The world's biggest and the Namibian market leader in tobacco products, British American Tobacco (BAT) has been fighting the Act with serious threats to take the government to court if it dared to implement the Act.
BAT has been citing the Australian court case as an example of how far it is prepared to go to fight the Namibian government over what it says is tantamount to expropriation of its trademarks properties. BAT also says plain packaging takes away its trade rights to freely communicate to consumers the nature of their lawful products on offer.
The Australian government's victory now exposes BAT, along with Japan's Tobacco International (JTI) and Imperial Tobacco to similar laws across the world. Britain, Canada, New Zealand, China, France, India, South Africa, Norway and Uruguay are already considering implementing the plain packaging measures.
Southern Africa Customs Union (SACU) member states intend to adopt the generic Tobacco Products Control Act of South Africa that is in line with the World Health Organisation (WHO)'s pressure on the use of tobacco products, through the Framework Convention on Tobacco Control. BAT has been saying the proposed branding would exacerbate the illegal tobacco trade in Namibia where about 225 000 cigarettes are illegally sold every day.
BAT has a market share of about 85 percent of the Namibian tobacco market, selling just over 330 million cigarettes every year in the country. Namibians are said to smoke 75 000 packs of 20 cigarettes each per day or an equivalent of 1.5 million cigarettes each day. The court ruling in Australia makes Australia the first country in the world where cigarettes are sold in drab, olive coloured packets with graphic health warnings and no logos.
In Namibia the number of smokers has increased with most smokers being young women. Figures provided by the health ministry in mid-2010 singled out the Hardap Region, where most women smoke more than the estimated average for women smokers globally.
Two specific regions, Omaheke and Hardap, are said to have the highest average number of women smokers. In the Hardap Region, the average is 24 percent, which the health ministry says tops the list of women smokers countrywide. Interestingly, that average percentage also exceeds the estimated number of women smokers worldwide, which is estimated at 20 percent of the total number of smokers.
The health ministry is concerned that the number of young smokers could increase as tobacco companies capitalise on marketing opportunities that become available to entice new smokers.
The Tobacco Products Control Act of 2010 also mandates the establishment of a fund from levies on sales of tobacco and other sources.
The fund would partly use the money to pay for treatment of tobacco-related illnesses.
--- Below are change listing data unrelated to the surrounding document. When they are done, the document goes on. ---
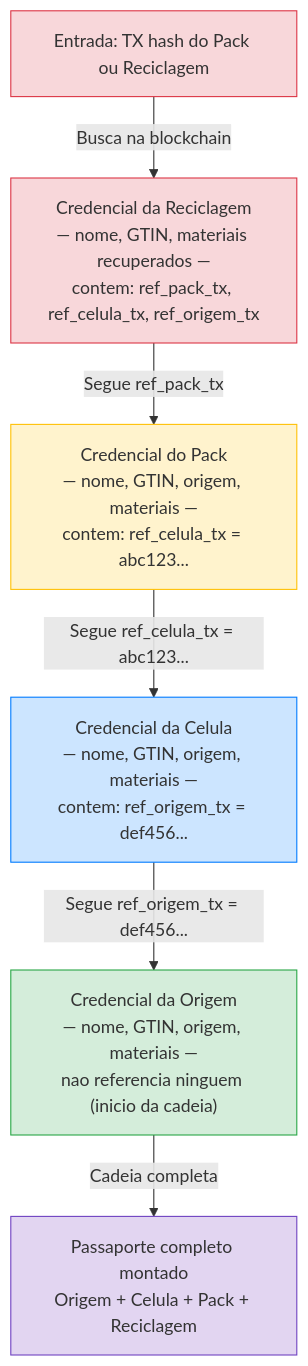
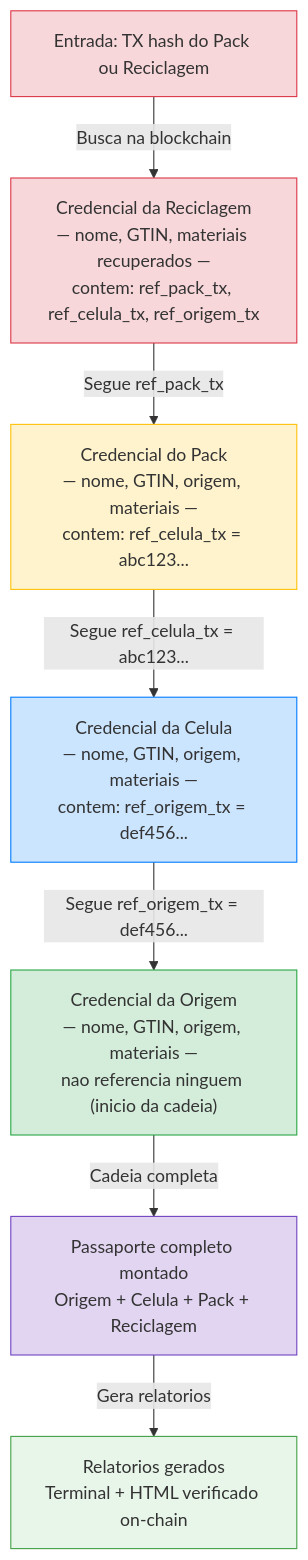
One commit to darlisagc/cardano-battery-passport changed the fourth of 6 diagrams in arquitetura-dpp.md. Above: the diagram before and after it, drawn with Mermaid.

Commit message:
Add report generation step to verificador chain diagram

````diff
--- a/arquitetura-dpp.md
+++ b/arquitetura-dpp.md
@@ -247,22 +247,25 @@
 ```mermaid
 flowchart TB
     START["Entrada: TX hash do Pack ou Reciclagem"]
     RECICL["Credencial da Reciclagem\n— nome, GTIN, materiais recuperados —\ncontem: ref_pack_tx, ref_celula_tx, ref_origem_tx"]
     PACK["Credencial do Pack\n— nome, GTIN, origem, materiais —\ncontem: ref_celula_tx = abc123..."]
     CELULA["Credencial da Celula\n— nome, GTIN, origem, materiais —\ncontem: ref_origem_tx = def456..."]
     ORIGEM["Credencial da Origem\n— nome, GTIN, origem, materiais —\nnao referencia ninguem (inicio da cadeia)"]
     FIM["Passaporte completo montado\nOrigem + Celula + Pack + Reciclagem"]
+    REL["Relatorios gerados\nTerminal + HTML verificado on-chain"]
 
     START -- "Busca na blockchain" --> RECICL
     RECICL -- "Segue ref_pack_tx" --> PACK
     PACK -- "Segue ref_celula_tx = abc123..." --> CELULA
     CELULA -- "Segue ref_origem_tx = def456..." --> ORIGEM
     ORIGEM -- "Cadeia completa" --> FIM
+    FIM -- "Gera relatorios" --> REL
 
     style START fill:#f8d7da,stroke:#dc3545
     style RECICL fill:#f8d7da,stroke:#dc3545
     style PACK fill:#fff3cd,stroke:#ffc107
     style CELULA fill:#cce5ff,stroke:#007bff
     style ORIGEM fill:#d4edda,stroke:#28a745
     style FIM fill:#e2d5f1,stroke:#6f42c1
+    style REL fill:#e8f5e9,stroke:#43a047
 ```
````
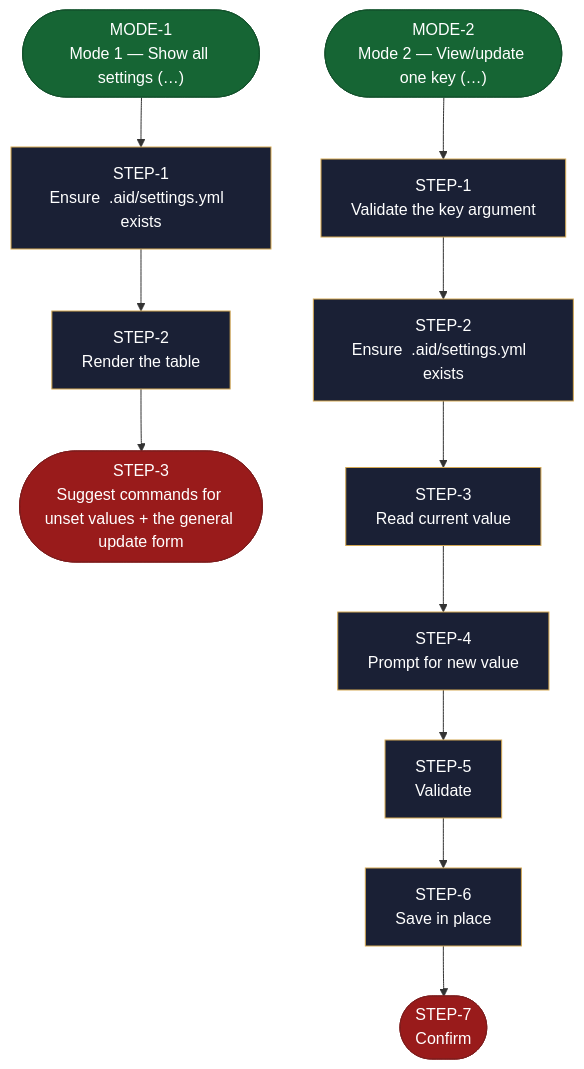
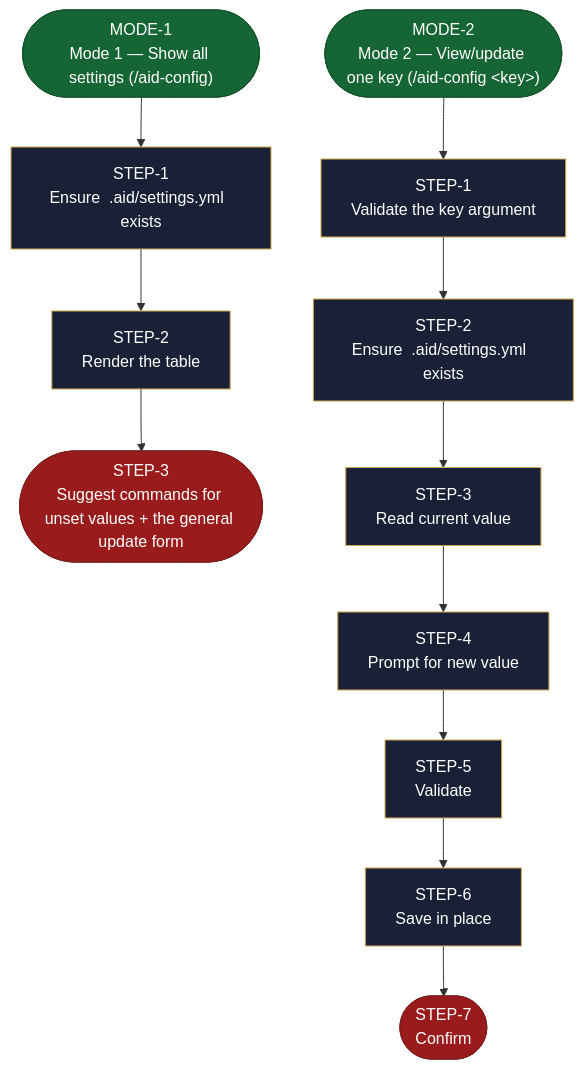
Before and after one commit to AndreVianna/aid-methodology: the diagram in site/src/content/docs/skills/aid-config.md, drawn with Mermaid. The commit also changed 15 other files, not shown here.

````diff
--- a/site/src/content/docs/skills/aid-config.md
+++ b/site/src/content/docs/skills/aid-config.md
@@ -22,55 +22,55 @@
 ```mermaid
 flowchart TB
   classDef aidNode color:#fff
   classDef aidEntry fill:#166534,stroke:#14532d,color:#fff
   classDef aidExit fill:#991b1b,stroke:#7f1d1d,color:#fff
   classDef aidDecision fill:#92400e,stroke:#78350f,color:#fff
   classDef aidLoopBack fill:#1e3a8a,stroke:#1e3a8a,color:#fff
   classDef aidStep fill:#1a2035,stroke:#d4a853,color:#f1f5f9
-  n1(["MODE-1<br/>Mode 1 — Show all settings (…)"])
+  n1(["MODE-1<br/>Mode 1 — Show all settings (/aid-config)"])
   n2["STEP-1<br/>Ensure  .aid/settings.yml  exists"]
   n3["STEP-2<br/>Render the table"]
   n4(["STEP-3<br/>Suggest commands for unset values + the general update form"])
-  n5(["MODE-2<br/>Mode 2 — View/update one key (…)"])
+  n5(["MODE-2<br/>Mode 2 — View/update one key (/aid-config &lt;key&gt;)"])
   n6["STEP-1<br/>Validate the key argument"]
   n7["STEP-2<br/>Ensure  .aid/settings.yml  exists"]
   n8["STEP-3<br/>Read current value"]
   n9["STEP-4<br/>Prompt for new value"]
   n10["STEP-5<br/>Validate"]
   n11["STEP-6<br/>Save in place"]
   n12(["STEP-7<br/>Confirm"])
   n1 --> n2
   n2 --> n3
   n3 --> n4
   n5 --> n6
   n6 --> n7
   n7 --> n8
   n8 --> n9
   n9 --> n10
   n10 --> n11
   n11 --> n12
   class n1 aidEntry
   class n2 aidStep
   class n3 aidStep
   class n4 aidExit
   class n5 aidEntry
   class n6 aidStep
   class n7 aidStep
   class n8 aidStep
   class n9 aidStep
   class n10 aidStep
   class n11 aidStep
   class n12 aidExit
   class n1 aidNode
   class n2 aidNode
   class n3 aidNode
   class n4 aidNode
   class n5 aidNode
   class n6 aidNode
   class n7 aidNode
   class n8 aidNode
   class n9 aidNode
   class n10 aidNode
   class n11 aidNode
   class n12 aidNode
 ```
````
The new proposed packaging features graphic pictures depicting the ill health associated with smoking.
These range from stained teeth, throat cancer to damaged lungs and breast cancer with appropriate warnings underneath the picture. If the new legislation is implemented fully there would be a total blackout on advertising, promotion and any public relations activities around tobacco products or companies whose names are directly associated with tobacco products.